Work to complete:
In the data below, which lines hold "tourney"? Copy every one.

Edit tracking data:
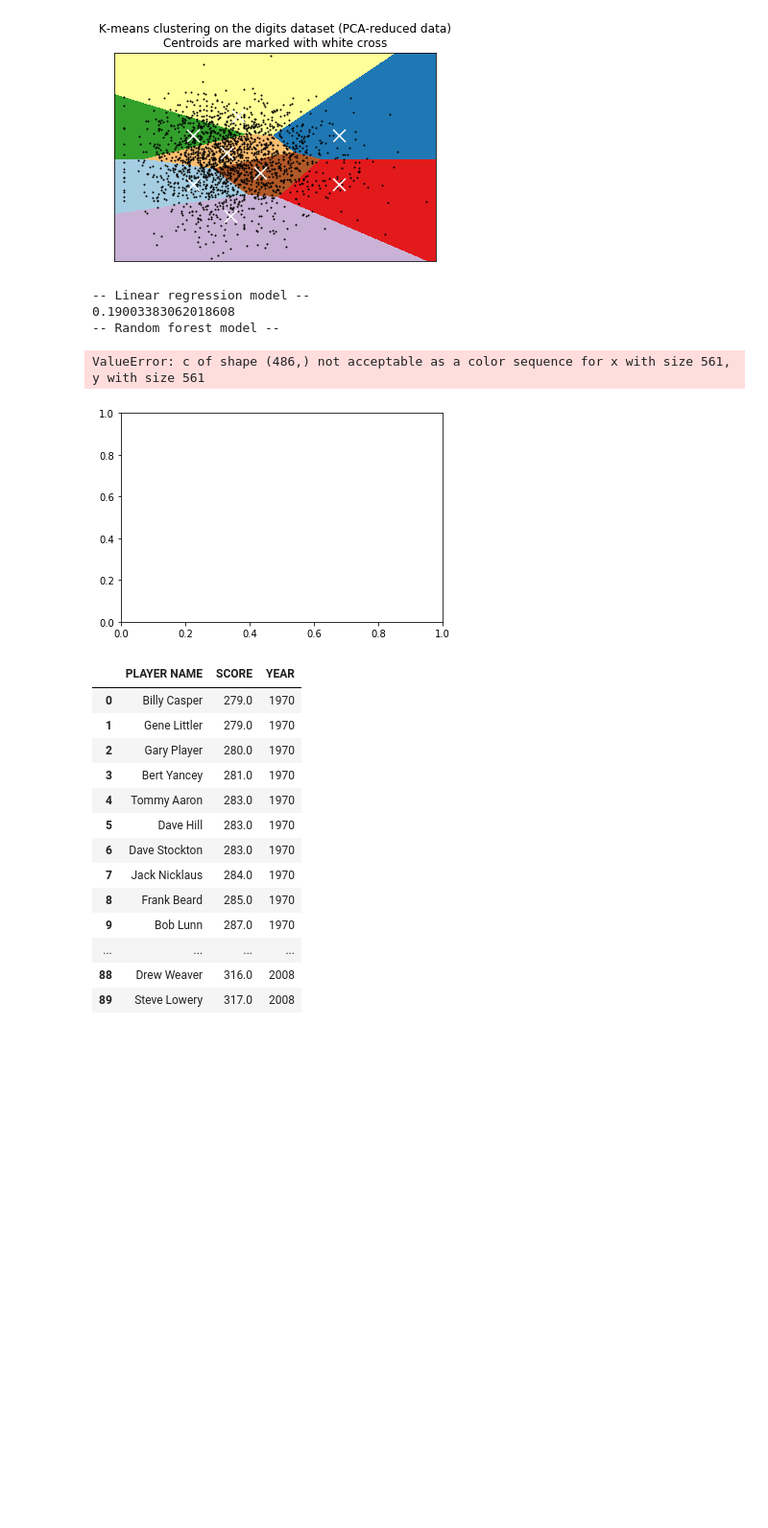
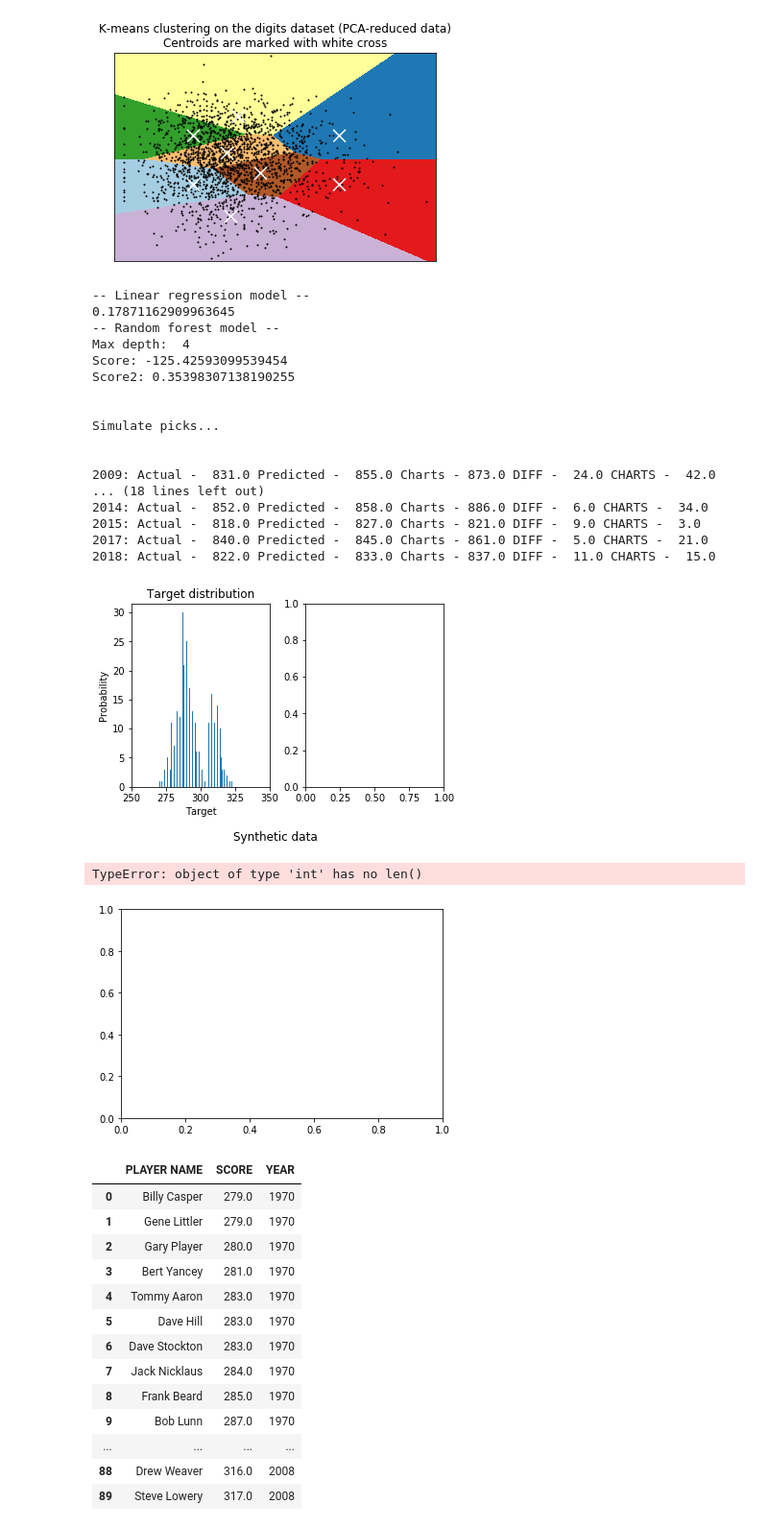
Before and after one commit to mng12689/pga_analysis, a Jupyter notebook: Untitled.ipynb, the cells around one changed output. Shown: that part at 96% size. Saved outputs shown, nothing was run; the diff lists cells and outputs as text; code cells hidden in the pictures; blank space fills up the shorter version.

```diff
--- a/Untitled.ipynb
+++ b/Untitled.ipynb
@@ -231,14 +231,14 @@ def masters_data_set(by="round"):
     yp = masters_years_played()
 
     df = pd.DataFrame()
-    # TODO: theres a bug in 2008 where the data frame # cols is huge, skip for now
-    for y in range(2009,2018):
+    for y in range(2008,2018):
         # player season stats
         df_stats = stats_for_year(y)
 
         # concat years played in masters
         by_year = yp[yp["YEAR"] < y+1]
         by_year = by_year.groupby("PLAYER NAME").size().reset_index(name='RD_PLAYED')
+        by_year["YEAR"] = y+1
         df_stats = df_stats.merge(by_year, on="PLAYER NAME", how="inner")
 
         df_rounds = scores_for_year('masters',y+1, by=by)
@@ -246,5 +246,5 @@ def masters_data_set(by="round"):
         df = pd.concat([df,_df])
     return df
 # %%
-masters_data_set(by="tourney")
+x=masters_data_set(by="tourney")
 # %% [output]
@@ -383,26 +391,20 @@ def display_side_by_side(*args):
         html_str+=df.to_html()
     display_html(html_str.replace('table','table style="display:inline"'),raw=True)
 
-def simulate_picks(model, result_path):
+def simulate_picks(model, tournament_data):
     print("\n\nSimulate picks...\n\n")
 
     for y in range(2009,2019):
         if y == 2016:
             continue
 
-        df_stats = stats_for_year(y)
-
-        df_results = pd.read_csv('{result_path}/{year}.csv'.format(year=y, result_path=result_path))
-        df_totals = df_results[["Player", "Total"]]
-        df_totals.rename(columns={"Player":"PLAYER NAME", "Total":"SCORE"}, inplace=True)
-        df = df_totals.merge(df_stats, on="PLAYER NAME", how="inner")
-        return df
-        X = df.drop(["PLAYER NAME", "SCORE", "PROX_TO_HOL"],axis=1)
+        df = tournament_data[tournament_data["YEAR"] == y]
+        X = df.drop(["PLAYER NAME", "SCORE", "PROX_TO_HOL", "YEAR", "RD_PLAYED"],axis=1)
         predictions = model.predict(X)
 
         n = 5
         predicted =  pd.concat([df["PLAYER NAME"], pd.Series(predictions)],axis=1).sort_values(0)
-        actual = df_totals
+        actual  = df[["PLAYER NAME", "SCORE"]]
         charts = pd.read_csv('stats/raw/csv/127/{year}.csv'.format(year=y))
 
         pt = predicted.head(n)
@@ -491,29 +493,45 @@ plt.show()
 # %%
 def analyze_masters():
     ## get data
     df = masters_data_set(by="tourney")
-    X = df.drop(["PLAYER NAME","SCORE", "PROX_TO_HOL"],axis=1)
+    X = df.drop(["PLAYER NAME","SCORE", "PROX_TO_HOL", "YEAR", "RD_PLAYED"],axis=1)
     y = df["SCORE"]
+    #scores = rfr_model(X,y)
 
     ## visialize data
     show_target_distribution(X,y)
 
     ## models
     lr_model = lin_reg_model(X,y)
-    _rf_model = _rfr_model(X,y)
+    _rf_model = rfr_model(X,y)
 
 
-    #simulate_picks(lr_model, "csv/masters/")
-    x=simulate_picks(_rf_model, "csv/masters/")
-    print(x)
+    simulate_picks(lr_model, df)
+    simulate_picks(_rf_model, df)
 
-analyze_masters()
+for x in range(0,1):
+    analyze_masters()
 
 # graph season data with green to red points
 # %% [output]
 -- Linear regression model --
-0.19003383062018608
+0.17871162909963645
 -- Random forest model --
+Max depth:  4
+Score: -125.42593099539454
+Score2: 0.35398307138190255
+
+
+Simulate picks...
+
+
+2009: Actual -  831.0 Predicted -  855.0 Charts - 873.0 DIFF -  24.0 CHARTS -  42.0
+... (18 lines left out)
+2014: Actual -  852.0 Predicted -  858.0 Charts - 886.0 DIFF -  6.0 CHARTS -  34.0
+2015: Actual -  818.0 Predicted -  827.0 Charts - 821.0 DIFF -  9.0 CHARTS -  3.0
+2017: Actual -  840.0 Predicted -  845.0 Charts - 861.0 DIFF -  5.0 CHARTS -  21.0
+2018: Actual -  822.0 Predicted -  833.0 Charts - 837.0 DIFF -  11.0 CHARTS -  15.0
+[figure, added]
 # %%
 def scatter_plot_data(_X, _y):
 
@@ -558,7 +576,7 @@ reduced_data = PCA(n_components=2).fit_transform(XX)
 plt.scatter(reduced_data[:,0], reduced_data[:,1], s=10, c=y, cmap="RdYlGn_r", alpha=.8)
 #plt.show()
 # %% [output]
-ValueError: c of shape (486,) not acceptable as a color sequence for x with size 561, y with size 561
+TypeError: object of type 'int' has no len()
 [figure]
 # %%
 # Other model ideas for features:
```
Also changed, not shown: parts of 5 cells of this notebook.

Output of the exercise:
-masters_data_set(by="tourney")
+x=masters_data_set(by="tourney")
     df = masters_data_set(by="tourney")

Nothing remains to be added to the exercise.